It is surprisingly hard to measure how long medical research takes. A recently published study by OHE, Brunel and RAND Europe shows a better way to do that.

Recently published study by OHE, Brunel University, RAND Europe and Kings College London analyses time lags in medical research and where to shorten them.

Dr. Aslam Anis, Director of the Centre for Health Evaluation and Outcomes Sciences (CHEOS) in Canada will undertake a short sabbatical with the Office of Health Economics in February 2015.

Based on an OHE lunchtime seminar by Professor Henry Grabowski, this seminar briefing explores the lessons learned from Europe’s experience with biosimilars, and provides an analysis of how the US market may evolve.

Teeling Smith, G. ed.

Monograph
July 1972

This paper is based on a symposium held at the Imperial College of Science and Technology by the Office of Health Economics in 1972.

Mestre-Ferrandiz, J., Sussex, J. and Towse, A.

Monograph
December 2012

The cost of R&D for a successful new medicine has been an important policy issue at least since the 1960s. Cost estimates matter not just because of intellectual curiosity or for industry understanding of its performance, but because they are a key aspect of the international debate about the reasonableness of pharmaceutical prices and the magnitude of the long-term investments involved.

Towse, A., Garrison, L. and Puig-Peiro, R.

Occasional Paper
February 2012

Interest is growing in schemes that involve “paying for pills by results”, that is, “paying for performance” rather than merely “paying for pills”.  Despite its intuitive appeal, this approach is highly controversial and is disliked by many health care providers, policy makers, and pharmaceutical companies.

Sussex, J., Towse, A. and Devlin, N.

Research Paper
August 2011

Recent reforms to the National Health Service (NHS) in England include important changes in the regulation of prices for new medicines.

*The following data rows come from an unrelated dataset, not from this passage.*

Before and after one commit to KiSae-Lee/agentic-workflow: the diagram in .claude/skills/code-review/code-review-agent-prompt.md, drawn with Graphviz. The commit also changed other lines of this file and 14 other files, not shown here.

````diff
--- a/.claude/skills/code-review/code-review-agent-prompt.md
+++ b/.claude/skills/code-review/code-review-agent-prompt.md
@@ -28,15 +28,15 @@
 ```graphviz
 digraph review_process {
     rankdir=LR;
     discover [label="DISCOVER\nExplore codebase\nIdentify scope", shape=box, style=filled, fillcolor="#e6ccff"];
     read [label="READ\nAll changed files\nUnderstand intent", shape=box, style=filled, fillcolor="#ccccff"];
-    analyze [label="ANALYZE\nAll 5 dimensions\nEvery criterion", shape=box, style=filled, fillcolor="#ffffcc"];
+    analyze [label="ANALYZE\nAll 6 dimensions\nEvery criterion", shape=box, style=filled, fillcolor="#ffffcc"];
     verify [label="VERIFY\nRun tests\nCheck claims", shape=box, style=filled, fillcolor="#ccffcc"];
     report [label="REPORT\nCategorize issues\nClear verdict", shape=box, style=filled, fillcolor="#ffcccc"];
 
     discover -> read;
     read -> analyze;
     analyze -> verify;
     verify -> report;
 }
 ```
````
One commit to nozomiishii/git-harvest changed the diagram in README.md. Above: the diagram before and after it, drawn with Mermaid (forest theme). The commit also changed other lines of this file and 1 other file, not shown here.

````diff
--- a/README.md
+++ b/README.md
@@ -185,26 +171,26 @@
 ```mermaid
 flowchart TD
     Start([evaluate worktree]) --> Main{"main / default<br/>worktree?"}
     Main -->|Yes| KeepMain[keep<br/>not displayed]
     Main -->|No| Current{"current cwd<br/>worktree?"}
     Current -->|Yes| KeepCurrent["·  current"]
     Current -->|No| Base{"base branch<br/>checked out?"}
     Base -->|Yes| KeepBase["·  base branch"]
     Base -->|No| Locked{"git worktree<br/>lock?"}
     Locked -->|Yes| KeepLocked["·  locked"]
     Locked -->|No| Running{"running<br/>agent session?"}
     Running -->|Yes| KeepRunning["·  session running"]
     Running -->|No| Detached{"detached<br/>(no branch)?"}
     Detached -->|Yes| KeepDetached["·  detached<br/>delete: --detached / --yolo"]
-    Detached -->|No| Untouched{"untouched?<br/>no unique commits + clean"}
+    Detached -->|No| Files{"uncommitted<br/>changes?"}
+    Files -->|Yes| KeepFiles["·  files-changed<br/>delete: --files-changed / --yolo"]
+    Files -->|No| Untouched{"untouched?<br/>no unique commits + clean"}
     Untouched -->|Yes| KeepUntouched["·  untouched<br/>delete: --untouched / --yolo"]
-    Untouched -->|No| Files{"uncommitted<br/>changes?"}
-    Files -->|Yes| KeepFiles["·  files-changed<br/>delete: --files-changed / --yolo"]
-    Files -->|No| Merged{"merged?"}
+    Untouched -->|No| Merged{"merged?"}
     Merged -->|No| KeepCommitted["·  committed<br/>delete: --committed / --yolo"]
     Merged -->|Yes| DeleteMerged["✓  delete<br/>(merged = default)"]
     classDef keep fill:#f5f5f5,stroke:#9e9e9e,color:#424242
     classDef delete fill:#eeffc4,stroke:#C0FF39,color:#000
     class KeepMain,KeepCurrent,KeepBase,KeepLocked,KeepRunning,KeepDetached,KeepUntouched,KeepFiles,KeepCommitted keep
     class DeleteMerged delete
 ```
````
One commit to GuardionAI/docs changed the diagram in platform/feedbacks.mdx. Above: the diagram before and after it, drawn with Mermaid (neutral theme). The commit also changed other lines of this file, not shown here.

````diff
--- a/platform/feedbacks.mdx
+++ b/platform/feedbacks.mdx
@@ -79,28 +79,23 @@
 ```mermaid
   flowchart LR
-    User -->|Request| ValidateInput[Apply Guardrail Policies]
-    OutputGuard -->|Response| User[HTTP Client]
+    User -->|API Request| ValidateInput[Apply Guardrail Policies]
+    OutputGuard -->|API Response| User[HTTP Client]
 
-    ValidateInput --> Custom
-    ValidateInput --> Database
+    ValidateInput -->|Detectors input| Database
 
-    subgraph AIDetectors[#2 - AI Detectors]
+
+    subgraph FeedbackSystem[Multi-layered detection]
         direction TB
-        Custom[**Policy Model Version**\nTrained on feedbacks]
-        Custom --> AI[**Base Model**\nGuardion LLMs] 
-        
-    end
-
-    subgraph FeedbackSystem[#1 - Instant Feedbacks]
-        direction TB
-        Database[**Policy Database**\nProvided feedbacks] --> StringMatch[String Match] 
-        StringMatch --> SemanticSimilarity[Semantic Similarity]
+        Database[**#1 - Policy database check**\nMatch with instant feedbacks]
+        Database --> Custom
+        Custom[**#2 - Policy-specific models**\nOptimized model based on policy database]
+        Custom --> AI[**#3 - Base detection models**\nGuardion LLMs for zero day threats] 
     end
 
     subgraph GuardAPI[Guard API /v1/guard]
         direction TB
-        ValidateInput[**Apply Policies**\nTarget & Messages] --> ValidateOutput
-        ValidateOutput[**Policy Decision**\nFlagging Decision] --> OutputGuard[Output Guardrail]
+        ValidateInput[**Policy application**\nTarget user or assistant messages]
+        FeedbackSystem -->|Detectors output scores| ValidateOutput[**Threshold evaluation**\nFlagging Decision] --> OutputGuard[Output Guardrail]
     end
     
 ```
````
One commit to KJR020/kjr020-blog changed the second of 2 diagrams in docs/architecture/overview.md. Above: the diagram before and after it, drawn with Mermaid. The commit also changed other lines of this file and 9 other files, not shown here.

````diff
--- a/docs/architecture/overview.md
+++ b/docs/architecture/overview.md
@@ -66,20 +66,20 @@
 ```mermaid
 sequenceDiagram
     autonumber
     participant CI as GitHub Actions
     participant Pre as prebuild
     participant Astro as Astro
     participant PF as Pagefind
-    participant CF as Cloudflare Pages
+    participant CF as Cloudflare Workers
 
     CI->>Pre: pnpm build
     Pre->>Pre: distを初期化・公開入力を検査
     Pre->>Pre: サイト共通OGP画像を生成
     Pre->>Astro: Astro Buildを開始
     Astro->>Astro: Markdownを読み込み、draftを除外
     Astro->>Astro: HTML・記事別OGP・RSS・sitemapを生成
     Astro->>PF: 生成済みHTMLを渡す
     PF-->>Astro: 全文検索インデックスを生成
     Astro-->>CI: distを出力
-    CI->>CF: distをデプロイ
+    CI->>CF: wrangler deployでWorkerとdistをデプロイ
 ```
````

From January 2014, the existing Pharmaceutical Pricing Regulation Scheme (PPRS) will be replaced by “value based pricing” (VBP) for branded medicines sold to the NHS. This will apply only to new medicines; those marketed before 2014 will continue to be governed by the PPRS.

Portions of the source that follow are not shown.